Freedom of expression, like all widely held political ideals, can be anything from a proud and noble account of some inherent human dignity to a vacuous slogan-idol, and perhaps one so corrupted by the more concrete principles that flesh it out that anything resulting from it can be called freedom of expression only ironically.
Any account of freedom of expression is limited by harmful speech. Minimally, this includes all cases of slander (to harm someone by false speech) and at least some cases of detraction (to harm someone by true speech, like publishing trade secrets). English gives us no general name for the genus “harmful speech”, and so we’re stuck calling it “harmful speech”. Just what gets to count as a case of harmful speech is a problem that can never be resolved by the general principle, and the drama of freedom of expression is resolving the structure it has through the negative space of harmful speech which defines it.
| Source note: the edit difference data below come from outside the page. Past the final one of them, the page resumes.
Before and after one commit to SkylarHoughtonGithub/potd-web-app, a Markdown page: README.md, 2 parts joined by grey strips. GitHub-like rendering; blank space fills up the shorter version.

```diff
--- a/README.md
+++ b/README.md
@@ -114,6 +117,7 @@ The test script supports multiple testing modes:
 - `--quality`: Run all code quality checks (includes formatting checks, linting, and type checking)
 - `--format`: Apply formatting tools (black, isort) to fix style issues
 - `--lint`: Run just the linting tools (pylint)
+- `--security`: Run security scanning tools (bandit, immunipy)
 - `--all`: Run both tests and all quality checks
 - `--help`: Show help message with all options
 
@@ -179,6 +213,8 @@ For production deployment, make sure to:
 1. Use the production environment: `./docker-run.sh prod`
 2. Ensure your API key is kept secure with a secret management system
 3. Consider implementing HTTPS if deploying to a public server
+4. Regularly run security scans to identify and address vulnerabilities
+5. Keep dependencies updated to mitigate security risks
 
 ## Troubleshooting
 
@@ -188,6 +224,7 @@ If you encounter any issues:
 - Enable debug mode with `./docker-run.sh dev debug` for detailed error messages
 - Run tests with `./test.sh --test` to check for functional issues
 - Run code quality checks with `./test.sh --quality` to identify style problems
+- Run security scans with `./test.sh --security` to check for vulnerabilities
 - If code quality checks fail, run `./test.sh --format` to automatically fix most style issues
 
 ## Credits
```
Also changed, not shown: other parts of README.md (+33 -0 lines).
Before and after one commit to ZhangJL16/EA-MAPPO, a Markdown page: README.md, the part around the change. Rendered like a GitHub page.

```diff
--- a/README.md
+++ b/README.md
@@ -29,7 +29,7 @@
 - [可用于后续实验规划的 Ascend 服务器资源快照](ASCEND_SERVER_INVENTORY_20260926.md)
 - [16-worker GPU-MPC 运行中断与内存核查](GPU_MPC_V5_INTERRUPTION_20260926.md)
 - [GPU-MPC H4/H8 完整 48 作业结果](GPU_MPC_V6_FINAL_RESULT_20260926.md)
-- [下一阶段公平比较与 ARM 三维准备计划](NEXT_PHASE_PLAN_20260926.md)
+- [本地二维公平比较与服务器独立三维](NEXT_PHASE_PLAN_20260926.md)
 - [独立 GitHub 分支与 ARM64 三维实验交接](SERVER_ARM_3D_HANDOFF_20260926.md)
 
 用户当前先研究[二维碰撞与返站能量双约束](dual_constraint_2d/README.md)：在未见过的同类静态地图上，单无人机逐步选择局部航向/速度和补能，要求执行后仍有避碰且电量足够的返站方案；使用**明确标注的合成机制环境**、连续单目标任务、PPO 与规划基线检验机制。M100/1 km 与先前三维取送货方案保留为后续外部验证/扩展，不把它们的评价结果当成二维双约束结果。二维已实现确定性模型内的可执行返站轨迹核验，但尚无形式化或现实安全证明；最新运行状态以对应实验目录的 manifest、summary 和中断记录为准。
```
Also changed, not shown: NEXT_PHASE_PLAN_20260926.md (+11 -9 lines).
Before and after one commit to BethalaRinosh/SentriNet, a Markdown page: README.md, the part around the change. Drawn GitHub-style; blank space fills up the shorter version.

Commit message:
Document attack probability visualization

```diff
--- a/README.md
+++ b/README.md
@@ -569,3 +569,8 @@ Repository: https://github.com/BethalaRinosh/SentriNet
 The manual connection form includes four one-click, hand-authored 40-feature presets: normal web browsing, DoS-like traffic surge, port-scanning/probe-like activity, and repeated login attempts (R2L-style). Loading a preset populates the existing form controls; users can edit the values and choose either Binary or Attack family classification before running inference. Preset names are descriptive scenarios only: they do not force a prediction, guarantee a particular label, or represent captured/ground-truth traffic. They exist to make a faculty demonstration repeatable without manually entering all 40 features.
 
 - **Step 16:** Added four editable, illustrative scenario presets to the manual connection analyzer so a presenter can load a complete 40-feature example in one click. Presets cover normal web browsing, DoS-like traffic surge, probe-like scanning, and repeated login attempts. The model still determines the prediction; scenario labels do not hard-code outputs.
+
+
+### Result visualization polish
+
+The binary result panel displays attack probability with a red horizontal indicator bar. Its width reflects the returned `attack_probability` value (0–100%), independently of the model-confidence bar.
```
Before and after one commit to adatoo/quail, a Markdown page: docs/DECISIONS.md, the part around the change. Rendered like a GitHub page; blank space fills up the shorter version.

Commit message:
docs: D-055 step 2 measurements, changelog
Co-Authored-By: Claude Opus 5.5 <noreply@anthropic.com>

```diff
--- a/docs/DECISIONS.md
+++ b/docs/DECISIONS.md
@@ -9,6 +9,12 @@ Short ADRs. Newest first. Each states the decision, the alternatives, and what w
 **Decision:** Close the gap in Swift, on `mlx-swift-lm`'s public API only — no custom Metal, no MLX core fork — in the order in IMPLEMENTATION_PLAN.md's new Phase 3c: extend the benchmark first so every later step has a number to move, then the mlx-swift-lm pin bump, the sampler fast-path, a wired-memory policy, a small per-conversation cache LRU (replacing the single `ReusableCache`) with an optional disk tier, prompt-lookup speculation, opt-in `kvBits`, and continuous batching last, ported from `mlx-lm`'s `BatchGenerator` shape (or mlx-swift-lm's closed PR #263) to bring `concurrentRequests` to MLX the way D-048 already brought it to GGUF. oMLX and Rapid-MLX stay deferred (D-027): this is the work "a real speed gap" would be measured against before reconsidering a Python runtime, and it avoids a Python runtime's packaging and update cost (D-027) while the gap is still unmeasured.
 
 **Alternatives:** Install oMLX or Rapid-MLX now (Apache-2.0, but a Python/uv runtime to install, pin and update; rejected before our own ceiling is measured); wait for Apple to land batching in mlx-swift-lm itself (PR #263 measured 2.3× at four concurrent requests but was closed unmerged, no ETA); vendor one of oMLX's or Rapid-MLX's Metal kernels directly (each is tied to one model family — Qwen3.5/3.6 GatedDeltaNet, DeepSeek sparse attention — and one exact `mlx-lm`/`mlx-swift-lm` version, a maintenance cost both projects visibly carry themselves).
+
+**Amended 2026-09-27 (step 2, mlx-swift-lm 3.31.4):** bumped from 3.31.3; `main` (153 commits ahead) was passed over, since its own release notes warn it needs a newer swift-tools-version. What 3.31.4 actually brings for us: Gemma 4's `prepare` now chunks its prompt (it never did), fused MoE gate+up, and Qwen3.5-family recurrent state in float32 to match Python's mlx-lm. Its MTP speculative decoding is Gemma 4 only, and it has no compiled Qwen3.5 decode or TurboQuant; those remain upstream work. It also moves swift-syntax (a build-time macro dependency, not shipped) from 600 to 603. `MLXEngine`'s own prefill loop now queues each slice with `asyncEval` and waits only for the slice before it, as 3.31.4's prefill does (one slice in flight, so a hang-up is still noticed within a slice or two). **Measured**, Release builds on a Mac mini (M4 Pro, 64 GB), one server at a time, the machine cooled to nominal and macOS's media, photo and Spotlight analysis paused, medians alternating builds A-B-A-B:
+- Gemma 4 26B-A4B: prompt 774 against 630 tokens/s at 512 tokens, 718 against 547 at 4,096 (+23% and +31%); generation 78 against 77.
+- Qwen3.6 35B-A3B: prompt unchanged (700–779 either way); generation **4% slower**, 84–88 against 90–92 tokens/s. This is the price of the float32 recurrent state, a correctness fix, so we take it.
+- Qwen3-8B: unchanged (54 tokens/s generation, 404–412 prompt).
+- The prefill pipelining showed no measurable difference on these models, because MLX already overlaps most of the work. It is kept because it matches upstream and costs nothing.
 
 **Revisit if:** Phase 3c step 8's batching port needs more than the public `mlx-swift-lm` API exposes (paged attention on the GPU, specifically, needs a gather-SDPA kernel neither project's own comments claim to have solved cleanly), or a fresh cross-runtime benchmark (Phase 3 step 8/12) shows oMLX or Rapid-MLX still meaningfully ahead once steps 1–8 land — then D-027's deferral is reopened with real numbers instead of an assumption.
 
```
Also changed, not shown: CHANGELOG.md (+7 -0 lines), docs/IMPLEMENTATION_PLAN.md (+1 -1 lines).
Freedom of expression is allowed when (a.) it impossible to get a consensus over whether X is true or false but (b.) there is a broad consensus that being wrong about X causes no further evils, or at least none worse than an enforced consensus would cause. Historically, one such X was the public expression of the proper confessions of different Christian groups. The idea was that we might never be in a position to get a consensus over the authority of the Pope or the validity of infant baptism, but that belief in this area wouldn’t lead to any further harm, like breaking a man’s leg or picking his pockets, or at least not to a harm as great as enforced consensus. Taken in this sense, freedom of expression is allowed either for various harmless and therefore trivial errors or at least for things that can be trumped by other values, and so freedom of expression applies only to what is trivial or secondary value. On this account we can discern the ultimate values of a group among the topics which are barred from free expression. Thus freedom of expression is not just compatible with the barring persons from holding certain beliefs – whether publicly or privately- it seems to demand that we do it about something or another. We can’t identify what is of secondary value except in light of what is primary.
And so freedom of expression is defined in relation both to harmful speech and to speech about things of ultimate value. Freedom of expression thus concerns expressions about goods of secondary value.
The same sort of reasoning can probably be generalized to other sorts of freedom followed by some objective genitive.